On January 15, 2009, Chesley B. Sullenberger was celebrated world-wide: after the two engines had failed due to bird strike, he and his flight crew succeeded...

Im Focus: Breakthrough with a chain of gold atoms

In the field of nanoscience, an international team of physicists with participants from Konstanz has achieved a breakthrough in understanding heat transport

In the field of nanoscience, an international team of physicists with participants from Konstanz has achieved a breakthrough in understanding heat transport

Im Focus: DNA repair: a new letter in the cell alphabet

Results reveal how discoveries may be hidden in scientific “blind spots”

Cells need to repair damaged DNA in our genes to prevent the development of cancer and other diseases. Our cells therefore activate and send “repair-proteins”...

Im Focus: Dresdner scientists print tomorrow’s world

The Fraunhofer IWS Dresden and Technische Universität Dresden inaugurated their jointly operated Center for Additive Manufacturing Dresden (AMCD) with a festive ceremony on February 7, 2017. Scientists from various disciplines perform research on materials, additive manufacturing processes and innovative technologies, which build up components in a layer by layer process. This technology opens up new horizons for component design and combinations of functions. For example during fabrication, electrical conductors and sensors are already able to be additively manufactured into components. They provide information about stress conditions of a product during operation.

The 3D-printing technology, or additive manufacturing as it is often called, has long made the step out of scientific research laboratories into industrial...

Im Focus: Mimicking nature's cellular architectures via 3-D printing

Research offers new level of control over the structure of 3-D printed materials

Nature does amazing things with limited design materials. Grass, for example, can support its own weight, resist strong wind loads, and recover after being...

All Focus news of the innovation-report >>>

Anzeige

Anzeige

Event News

Booth and panel discussion – The Lindau Nobel Laureate Meetings at the AAAS 2017 Annual Meeting

13.02.2017 | Event News

Complex Loading versus Hidden Reserves

10.02.2017 | Event News

International Conference on Crystal Growth in Freiburg

09.02.2017 | Event News

 
Latest News

New technology offers fast peptide synthesis

28.02.2017 | Life Sciences

WSU research advances energy savings for oil, gas industries

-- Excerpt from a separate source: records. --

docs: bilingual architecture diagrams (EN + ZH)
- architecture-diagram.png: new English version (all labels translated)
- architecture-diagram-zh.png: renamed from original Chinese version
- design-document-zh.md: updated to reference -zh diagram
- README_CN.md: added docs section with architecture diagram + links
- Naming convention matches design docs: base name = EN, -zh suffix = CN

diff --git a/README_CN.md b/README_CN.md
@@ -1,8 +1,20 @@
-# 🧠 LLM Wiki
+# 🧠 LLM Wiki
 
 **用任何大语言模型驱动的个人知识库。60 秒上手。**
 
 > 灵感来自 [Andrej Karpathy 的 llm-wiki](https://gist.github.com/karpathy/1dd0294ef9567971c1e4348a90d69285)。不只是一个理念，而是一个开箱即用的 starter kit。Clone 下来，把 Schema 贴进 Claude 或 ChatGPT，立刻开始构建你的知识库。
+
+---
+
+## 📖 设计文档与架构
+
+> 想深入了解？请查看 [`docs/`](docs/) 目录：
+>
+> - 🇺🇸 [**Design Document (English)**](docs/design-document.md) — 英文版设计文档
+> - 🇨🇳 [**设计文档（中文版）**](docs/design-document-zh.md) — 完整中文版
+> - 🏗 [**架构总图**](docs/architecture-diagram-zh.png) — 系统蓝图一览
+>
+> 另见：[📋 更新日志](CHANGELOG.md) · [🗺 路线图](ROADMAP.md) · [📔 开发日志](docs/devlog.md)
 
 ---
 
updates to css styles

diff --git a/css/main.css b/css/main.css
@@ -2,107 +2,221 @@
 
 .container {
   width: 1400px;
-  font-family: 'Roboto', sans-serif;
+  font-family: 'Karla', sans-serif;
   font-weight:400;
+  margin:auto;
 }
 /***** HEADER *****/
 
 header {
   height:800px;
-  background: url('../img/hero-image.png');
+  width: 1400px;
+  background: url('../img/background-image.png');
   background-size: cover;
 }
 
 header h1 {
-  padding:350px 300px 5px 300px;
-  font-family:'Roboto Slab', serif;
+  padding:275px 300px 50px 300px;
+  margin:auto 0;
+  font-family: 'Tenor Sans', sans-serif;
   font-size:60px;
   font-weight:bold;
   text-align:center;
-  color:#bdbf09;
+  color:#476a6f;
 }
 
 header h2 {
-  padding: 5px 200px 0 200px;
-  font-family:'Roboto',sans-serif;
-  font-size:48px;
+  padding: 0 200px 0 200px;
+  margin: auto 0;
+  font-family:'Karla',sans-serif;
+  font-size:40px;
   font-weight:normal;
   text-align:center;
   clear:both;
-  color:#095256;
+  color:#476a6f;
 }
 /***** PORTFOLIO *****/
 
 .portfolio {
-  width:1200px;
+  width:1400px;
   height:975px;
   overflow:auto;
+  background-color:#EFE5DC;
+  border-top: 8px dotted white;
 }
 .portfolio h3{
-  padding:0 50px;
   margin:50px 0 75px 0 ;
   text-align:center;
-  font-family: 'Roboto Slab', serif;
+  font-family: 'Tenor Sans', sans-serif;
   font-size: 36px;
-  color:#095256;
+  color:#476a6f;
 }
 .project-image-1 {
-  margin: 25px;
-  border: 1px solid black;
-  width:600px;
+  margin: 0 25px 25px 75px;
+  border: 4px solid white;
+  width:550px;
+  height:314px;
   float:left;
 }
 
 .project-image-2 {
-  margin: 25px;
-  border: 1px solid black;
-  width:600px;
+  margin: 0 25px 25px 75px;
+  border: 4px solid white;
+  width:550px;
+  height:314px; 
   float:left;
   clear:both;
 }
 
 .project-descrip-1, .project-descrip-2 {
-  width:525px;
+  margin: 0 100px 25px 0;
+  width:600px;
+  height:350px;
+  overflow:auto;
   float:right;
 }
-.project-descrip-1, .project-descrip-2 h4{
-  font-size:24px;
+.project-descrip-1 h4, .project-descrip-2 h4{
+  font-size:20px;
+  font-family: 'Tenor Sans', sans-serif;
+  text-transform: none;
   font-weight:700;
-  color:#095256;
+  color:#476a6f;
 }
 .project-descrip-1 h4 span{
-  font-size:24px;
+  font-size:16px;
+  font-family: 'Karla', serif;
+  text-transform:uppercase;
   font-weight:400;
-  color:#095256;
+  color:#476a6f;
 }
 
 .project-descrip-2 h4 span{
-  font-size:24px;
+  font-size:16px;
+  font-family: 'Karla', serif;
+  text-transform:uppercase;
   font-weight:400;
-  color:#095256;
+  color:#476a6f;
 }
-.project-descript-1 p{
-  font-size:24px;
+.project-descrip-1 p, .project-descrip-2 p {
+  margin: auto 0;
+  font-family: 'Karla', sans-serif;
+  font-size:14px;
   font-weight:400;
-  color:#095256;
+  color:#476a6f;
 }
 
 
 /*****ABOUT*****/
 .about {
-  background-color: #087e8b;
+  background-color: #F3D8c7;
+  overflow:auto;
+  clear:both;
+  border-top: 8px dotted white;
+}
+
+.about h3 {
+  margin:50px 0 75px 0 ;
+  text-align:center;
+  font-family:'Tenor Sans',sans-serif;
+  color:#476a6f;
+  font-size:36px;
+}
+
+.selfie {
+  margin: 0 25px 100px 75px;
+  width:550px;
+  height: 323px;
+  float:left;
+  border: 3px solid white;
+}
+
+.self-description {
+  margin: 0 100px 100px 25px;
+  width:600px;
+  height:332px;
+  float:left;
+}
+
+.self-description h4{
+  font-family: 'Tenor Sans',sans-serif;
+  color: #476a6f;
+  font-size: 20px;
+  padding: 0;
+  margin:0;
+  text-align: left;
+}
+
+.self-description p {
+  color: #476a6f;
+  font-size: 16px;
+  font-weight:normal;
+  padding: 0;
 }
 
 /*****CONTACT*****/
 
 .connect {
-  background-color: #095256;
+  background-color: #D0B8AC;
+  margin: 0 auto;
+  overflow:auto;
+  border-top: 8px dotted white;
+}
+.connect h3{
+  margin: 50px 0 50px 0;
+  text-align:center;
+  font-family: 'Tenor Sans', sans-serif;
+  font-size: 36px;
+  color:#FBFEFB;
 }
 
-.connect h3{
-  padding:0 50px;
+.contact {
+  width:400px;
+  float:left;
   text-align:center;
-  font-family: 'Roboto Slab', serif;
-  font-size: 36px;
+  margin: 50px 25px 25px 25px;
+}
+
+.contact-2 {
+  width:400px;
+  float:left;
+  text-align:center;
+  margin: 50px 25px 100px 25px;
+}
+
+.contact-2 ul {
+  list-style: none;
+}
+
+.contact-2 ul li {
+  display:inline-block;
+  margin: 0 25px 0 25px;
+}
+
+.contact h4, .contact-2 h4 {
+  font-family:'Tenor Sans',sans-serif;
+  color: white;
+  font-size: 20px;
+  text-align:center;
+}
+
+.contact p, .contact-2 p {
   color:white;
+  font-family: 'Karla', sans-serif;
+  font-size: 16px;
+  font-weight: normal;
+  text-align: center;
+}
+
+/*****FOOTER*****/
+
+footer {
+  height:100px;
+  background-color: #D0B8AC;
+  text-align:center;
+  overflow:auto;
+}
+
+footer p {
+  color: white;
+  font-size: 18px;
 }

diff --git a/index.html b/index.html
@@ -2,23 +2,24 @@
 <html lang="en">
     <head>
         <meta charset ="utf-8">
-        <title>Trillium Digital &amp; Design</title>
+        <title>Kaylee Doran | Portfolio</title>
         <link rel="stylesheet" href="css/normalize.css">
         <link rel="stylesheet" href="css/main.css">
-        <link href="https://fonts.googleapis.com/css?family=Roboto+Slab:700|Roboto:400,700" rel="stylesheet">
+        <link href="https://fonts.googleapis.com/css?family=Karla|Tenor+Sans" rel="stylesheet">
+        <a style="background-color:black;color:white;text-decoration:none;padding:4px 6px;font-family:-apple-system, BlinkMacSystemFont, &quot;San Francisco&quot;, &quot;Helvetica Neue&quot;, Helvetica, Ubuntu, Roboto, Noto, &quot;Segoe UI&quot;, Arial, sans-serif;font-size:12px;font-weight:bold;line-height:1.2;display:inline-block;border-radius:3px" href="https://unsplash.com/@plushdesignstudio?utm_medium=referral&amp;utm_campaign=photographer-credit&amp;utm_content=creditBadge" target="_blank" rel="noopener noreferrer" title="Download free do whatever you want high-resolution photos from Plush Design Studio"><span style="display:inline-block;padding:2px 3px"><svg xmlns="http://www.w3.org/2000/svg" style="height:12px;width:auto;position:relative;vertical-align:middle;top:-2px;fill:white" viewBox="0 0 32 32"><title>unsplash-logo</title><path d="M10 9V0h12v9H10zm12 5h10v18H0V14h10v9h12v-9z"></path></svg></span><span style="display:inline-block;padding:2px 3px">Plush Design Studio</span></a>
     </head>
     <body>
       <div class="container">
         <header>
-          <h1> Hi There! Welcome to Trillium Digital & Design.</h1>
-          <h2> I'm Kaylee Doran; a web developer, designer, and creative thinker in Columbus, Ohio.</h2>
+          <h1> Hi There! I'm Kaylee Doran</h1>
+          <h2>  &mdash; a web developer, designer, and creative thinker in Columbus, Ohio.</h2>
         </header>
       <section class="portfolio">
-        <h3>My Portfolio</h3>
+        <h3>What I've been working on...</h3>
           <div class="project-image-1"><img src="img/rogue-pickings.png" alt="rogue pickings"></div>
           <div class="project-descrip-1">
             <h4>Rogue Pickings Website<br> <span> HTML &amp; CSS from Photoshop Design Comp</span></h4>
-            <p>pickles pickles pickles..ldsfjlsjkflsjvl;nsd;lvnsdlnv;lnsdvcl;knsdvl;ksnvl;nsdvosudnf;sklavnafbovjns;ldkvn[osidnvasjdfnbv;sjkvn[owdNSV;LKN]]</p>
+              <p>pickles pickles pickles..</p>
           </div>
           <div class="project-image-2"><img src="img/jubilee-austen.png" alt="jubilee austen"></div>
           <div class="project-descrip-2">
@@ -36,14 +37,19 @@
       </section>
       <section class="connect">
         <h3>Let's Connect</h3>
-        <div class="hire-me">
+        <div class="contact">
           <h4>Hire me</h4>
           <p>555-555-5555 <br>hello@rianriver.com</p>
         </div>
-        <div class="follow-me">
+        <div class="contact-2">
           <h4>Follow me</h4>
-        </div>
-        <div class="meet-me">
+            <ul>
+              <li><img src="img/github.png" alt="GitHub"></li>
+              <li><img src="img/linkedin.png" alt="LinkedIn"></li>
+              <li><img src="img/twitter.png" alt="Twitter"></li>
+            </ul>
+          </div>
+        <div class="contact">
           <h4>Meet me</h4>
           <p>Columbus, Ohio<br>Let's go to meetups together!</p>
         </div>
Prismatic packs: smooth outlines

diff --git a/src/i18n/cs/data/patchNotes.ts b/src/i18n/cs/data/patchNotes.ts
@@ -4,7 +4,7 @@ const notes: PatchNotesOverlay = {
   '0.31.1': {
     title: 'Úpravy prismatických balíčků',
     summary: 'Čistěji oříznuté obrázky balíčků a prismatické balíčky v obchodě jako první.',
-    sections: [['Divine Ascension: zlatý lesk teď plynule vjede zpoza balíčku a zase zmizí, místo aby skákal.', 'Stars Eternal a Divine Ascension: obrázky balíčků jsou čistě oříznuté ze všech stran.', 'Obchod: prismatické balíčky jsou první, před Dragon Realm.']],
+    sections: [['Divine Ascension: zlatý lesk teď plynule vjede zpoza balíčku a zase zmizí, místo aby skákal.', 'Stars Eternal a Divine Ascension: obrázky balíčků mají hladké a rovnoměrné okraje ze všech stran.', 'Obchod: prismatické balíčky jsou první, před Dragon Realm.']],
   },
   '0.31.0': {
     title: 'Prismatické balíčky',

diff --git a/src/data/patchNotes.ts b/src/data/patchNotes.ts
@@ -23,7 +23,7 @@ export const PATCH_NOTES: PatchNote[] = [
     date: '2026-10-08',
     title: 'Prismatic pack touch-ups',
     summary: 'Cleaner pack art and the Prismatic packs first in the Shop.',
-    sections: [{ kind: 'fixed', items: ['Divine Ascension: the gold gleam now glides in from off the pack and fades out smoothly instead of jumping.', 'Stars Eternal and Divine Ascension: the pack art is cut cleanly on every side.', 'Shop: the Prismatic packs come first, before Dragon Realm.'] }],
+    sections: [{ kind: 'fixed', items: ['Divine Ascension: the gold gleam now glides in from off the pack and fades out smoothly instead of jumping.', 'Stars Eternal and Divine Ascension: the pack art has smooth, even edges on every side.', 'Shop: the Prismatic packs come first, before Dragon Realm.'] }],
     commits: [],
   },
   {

28.02.2017 | Power and Electrical Engineering

Who can find the fish that makes the best sound?

28.02.2017 | Information Technology

VideoLinks
B2B-VideoLinks
More VideoLinks >>>